The Pauli Exclusion Principle
There are three electrons, all right--but why is the yellow one so much higher
up on the chart? In the picture, it looks like that one is a lot farther away
from the nucleus than the others...hey, does that mean it's in a higher energy
Exactly. If you move the mouse over any electron on the chart, you'll see a
little blue number appear above it. This tells you, in eV, how much energy it would take to free that electron
from the clutches of the nucleus. In the case of the outermost electron, this
is called the ionization energy.
Hmm...the electrons in the lower row have higher numbers listed. I guess that
makes sense--the closer they are to the nucleus, the more strongly the
electric force would be pulling them in. But that means the electrons in
higher energy levels have lower numbers on the chart...
The terminology is a little confusing, I agree. Think of it this way: the
more energy of its own an electron has, the less additional energy it
needs in order to escape.
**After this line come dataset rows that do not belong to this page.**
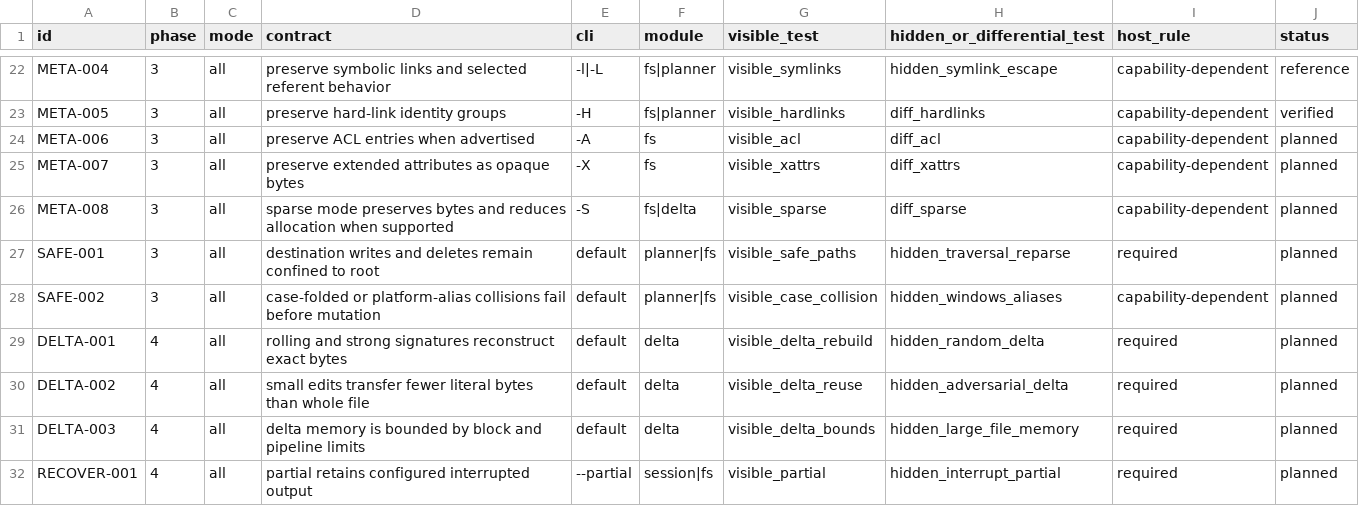
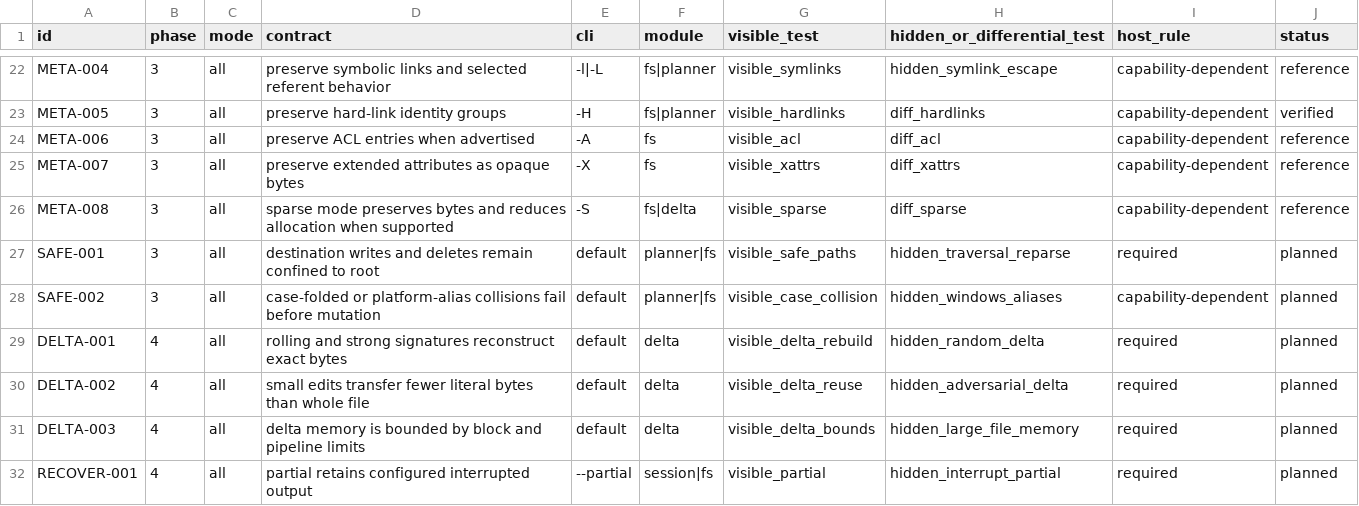
Before and after one commit to andreaspetersdev/hase-bench, a CSV file: tasks/rust/rust_rsync/COMPATIBILITY_MATRIX.csv, drawn as a sheet; only a part is shown, gaps mark what is left out.

Commit message:
add: preserve RUST-RSYNC Windows metadata

```diff
--- a/tasks/rust/rust_rsync/COMPATIBILITY_MATRIX.csv
+++ b/tasks/rust/rust_rsync/COMPATIBILITY_MATRIX.csv
@@ -23,5 +23,5 @@ META-004,3,all,preserve symbolic links and selected referent behavior,-l|-L,fs|p
 META-005,3,all,preserve hard-link identity groups,-H,fs|planner,visible_hardlinks,diff_hardlinks,capability-dependent,verified
-META-006,3,all,preserve ACL entries when advertised,-A,fs,visible_acl,diff_acl,capability-dependent,planned
-META-007,3,all,preserve extended attributes as opaque bytes,-X,fs,visible_xattrs,diff_xattrs,capability-dependent,planned
-META-008,3,all,sparse mode preserves bytes and reduces allocation when supported,-S,fs|delta,visible_sparse,diff_sparse,capability-dependent,planned
+META-006,3,all,preserve ACL entries when advertised,-A,fs,visible_acl,diff_acl,capability-dependent,reference
+META-007,3,all,preserve extended attributes as opaque bytes,-X,fs,visible_xattrs,diff_xattrs,capability-dependent,reference
+META-008,3,all,sparse mode preserves bytes and reduces allocation when supported,-S,fs|delta,visible_sparse,diff_sparse,capability-dependent,reference
 SAFE-001,3,all,destination writes and deletes remain confined to root,default,planner|fs,visible_safe_paths,hidden_traversal_reparse,required,planned
```
Also changed, not shown: 5 other files.
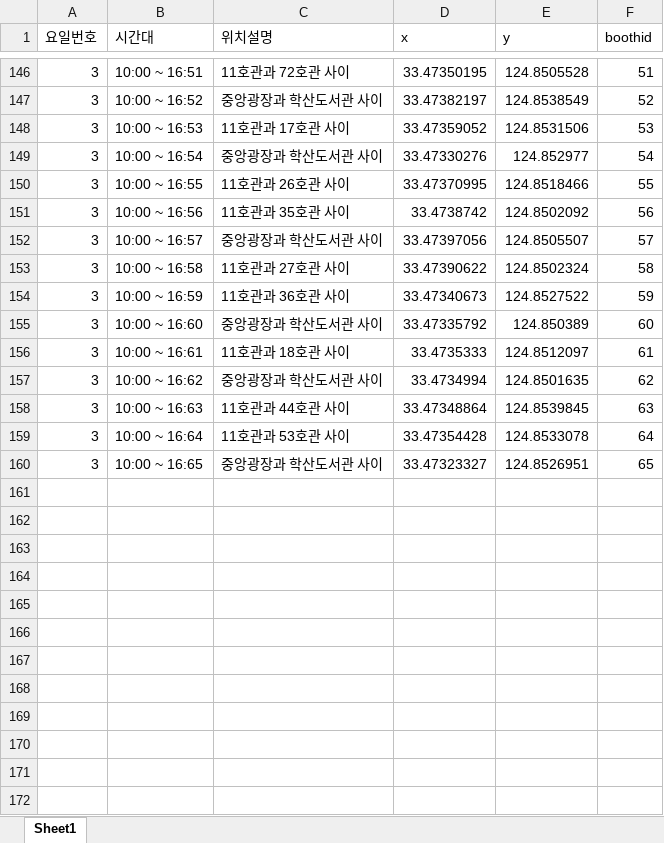
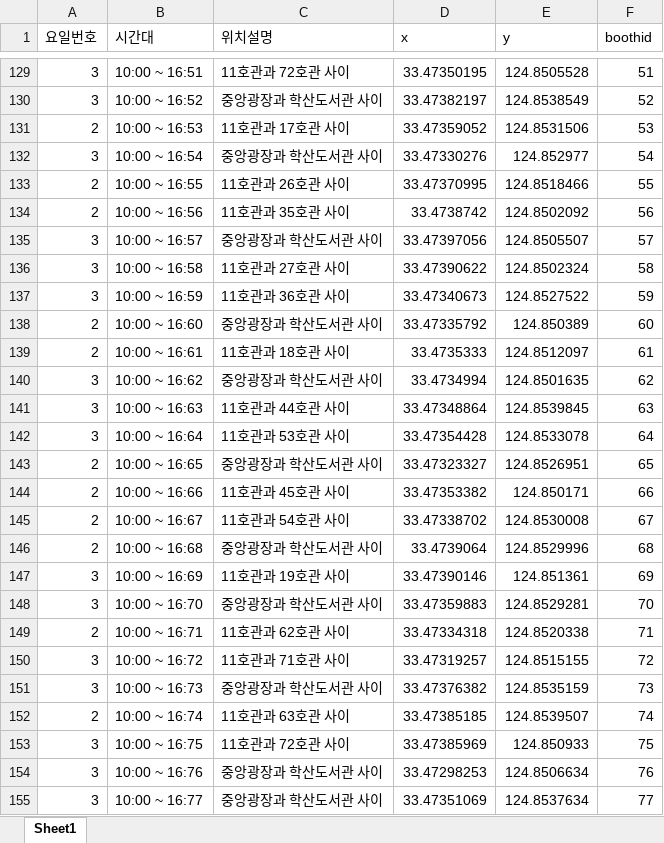
Before and after one commit to kimseonhee126/INU-Festival-BE, an Excel workbook: public/stylesheets/boothday-excel-seed.xlsx, sheet Sheet1, drawn as a sheet; only a part is shown, gaps mark what is left out; values as stored, in another font and other column widths than the file's, no borders; addresses are those after the commit; the diff covers the shown part only; the diff names each change by its address in the sheet, - before the commit and + after, or states it on an @@ line.

```diff
--- a/public/stylesheets/boothday-excel-seed.xlsx (sheet Sheet1)
+++ b/public/stylesheets/boothday-excel-seed.xlsx (sheet Sheet1)
-A131 (요일번호): 3
+A131 (요일번호): 2
-A133:A134 (요일번호): 3
+A133:A134 (요일번호): 2
-A138:A139 (요일번호): 3
+A138:A139 (요일번호): 2
-A143 (요일번호): 3
+A143 (요일번호): 2
+row 144: 2 | 10:00 ~ 16:66 | 11호관과 45호관 사이 | 33.47353382 | 124.850171 | 66
+row 145: 2 | 10:00 ~ 16:67 | 11호관과 54호관 사이 | 33.47338702 | 124.8530008 | 67
+row 146: 2 | 10:00 ~ 16:68 | 중앙광장과 학산도서관 사이 | 33.4739064 | 124.8529996 | 68
+row 147: 3 | 10:00 ~ 16:69 | 11호관과 19호관 사이 | 33.47390146 | 124.851361 | 69
+row 148: 3 | 10:00 ~ 16:70 | 중앙광장과 학산도서관 사이 | 33.47359883 | 124.8529281 | 70
+row 149: 2 | 10:00 ~ 16:71 | 11호관과 62호관 사이 | 33.47334318 | 124.8520338 | 71
+row 150: 3 | 10:00 ~ 16:72 | 11호관과 71호관 사이 | 33.47319257 | 124.8515155 | 72
+row 151: 3 | 10:00 ~ 16:73 | 중앙광장과 학산도서관 사이 | 33.47376382 | 124.8535159 | 73
+row 152: 2 | 10:00 ~ 16:74 | 11호관과 63호관 사이 | 33.47385185 | 124.8539507 | 74
+row 153: 3 | 10:00 ~ 16:75 | 11호관과 72호관 사이 | 33.47385969 | 124.850933 | 75
+row 154: 3 | 10:00 ~ 16:76 | 중앙광장과 학산도서관 사이 | 33.47298253 | 124.8506634 | 76
+row 155: 3 | 10:00 ~ 16:77 | 중앙광장과 학산도서관 사이 | 33.47351069 | 124.8537634 | 77
```
Also changed, not shown: 12 added rows, 29 removed rows, 3 moved rows and 19 edited cells elsewhere in this sheet, formulas that keep their value, 6 other files.
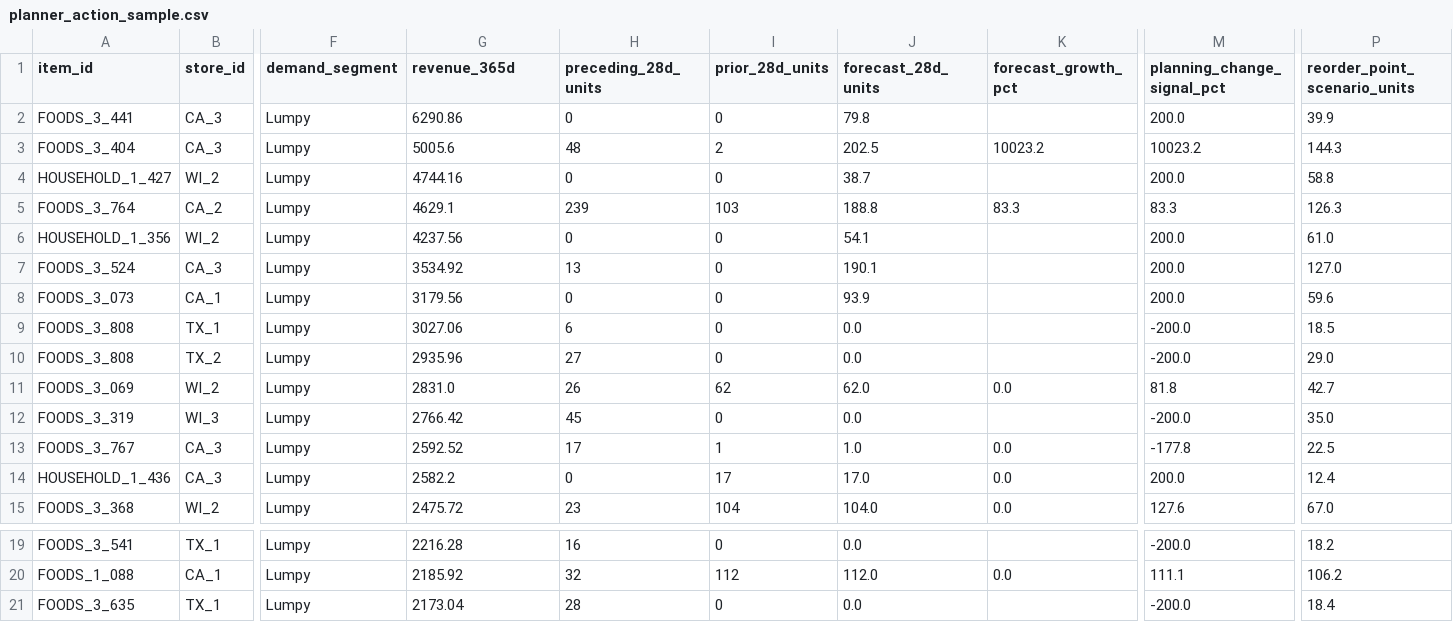
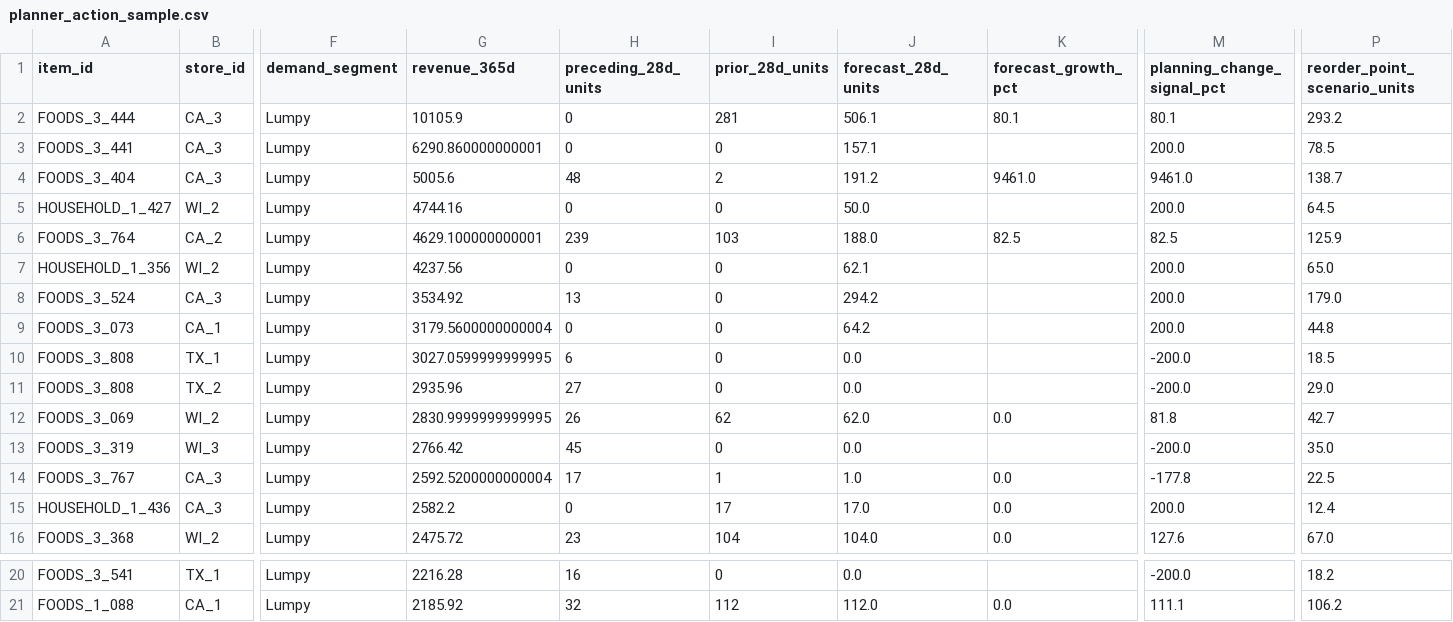
Before and after one commit to maryamzlf/walmart-demand-planning-analytics, a CSV file: outputs/planner_action_sample.csv, drawn as a sheet; only a part is shown, gaps mark what is left out; removed rows and columns are numbered as before the commit, all else as after; rows hold the shown columns only; the diff names each change by its address in the sheet, - before the commit and + after, or states it on an @@ line.

```diff
--- a/outputs/planner_action_sample.csv
+++ b/outputs/planner_action_sample.csv
+row 2: FOODS_3_444 | CA_3 | Lumpy | 10105.9 | 0 | 281 | 506.1 | 80.1 | 80.1 | 293.2
-G3 (revenue_365d): 6290.86
+G3 (revenue_365d): 6290.860000000001
-J3 (forecast_28d_units): 79.8
+J3 (forecast_28d_units): 157.1
-P3 (reorder_point_scenario_units): 39.9
+P3 (reorder_point_scenario_units): 78.5
-J4 (forecast_28d_units): 202.5
+J4 (forecast_28d_units): 191.2
-K4 (forecast_growth_pct): 10023.2
+K4 (forecast_growth_pct): 9461.0
-M4 (planning_change_signal_pct): 10023.2
+M4 (planning_change_signal_pct): 9461.0
-P4 (reorder_point_scenario_units): 144.3
+P4 (reorder_point_scenario_units): 138.7
-J5 (forecast_28d_units): 38.7
+J5 (forecast_28d_units): 50.0
-P5 (reorder_point_scenario_units): 58.8
+P5 (reorder_point_scenario_units): 64.5
-G6 (revenue_365d): 4629.1
+G6 (revenue_365d): 4629.100000000001
-J6 (forecast_28d_units): 188.8
+J6 (forecast_28d_units): 188.0
-K6 (forecast_growth_pct): 83.3
+K6 (forecast_growth_pct): 82.5
-M6 (planning_change_signal_pct): 83.3
+M6 (planning_change_signal_pct): 82.5
-P6 (reorder_point_scenario_units): 126.3
+P6 (reorder_point_scenario_units): 125.9
-J7 (forecast_28d_units): 54.1
+J7 (forecast_28d_units): 62.1
-P7 (reorder_point_scenario_units): 61.0
+P7 (reorder_point_scenario_units): 65.0
-J8 (forecast_28d_units): 190.1
+J8 (forecast_28d_units): 294.2
-P8 (reorder_point_scenario_units): 127.0
+P8 (reorder_point_scenario_units): 179.0
-G9 (revenue_365d): 3179.56
+G9 (revenue_365d): 3179.5600000000004
-J9 (forecast_28d_units): 93.9
+J9 (forecast_28d_units): 64.2
-P9 (reorder_point_scenario_units): 59.6
+P9 (reorder_point_scenario_units): 44.8
-G10 (revenue_365d): 3027.06
+G10 (revenue_365d): 3027.0599999999995
-G12 (revenue_365d): 2831.0
+G12 (revenue_365d): 2830.9999999999995
-G14 (revenue_365d): 2592.52
+G14 (revenue_365d): 2592.5200000000004
-row 21: FOODS_3_635 | TX_1 | Lumpy | 2173.04 | 28 | 0 | 0.0 |  | -200.0 | 18.4
```
Also changed, not shown: outputs/priority_feature_importance.csv, outputs/priority_model_holdout.csv, 3 other files.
Okay, so why is that third electron in a higher level than the first two? Why
not just add it to the lowest one?
Because the lowest level is "full"; it can't hold more than two electrons.
Why? That sounds totally arbitrary to me.
But you just told me that the lowest energy level can hold two electrons.
Ah, yes--two electrons that are not identical. They differ in a
characteristic called spin...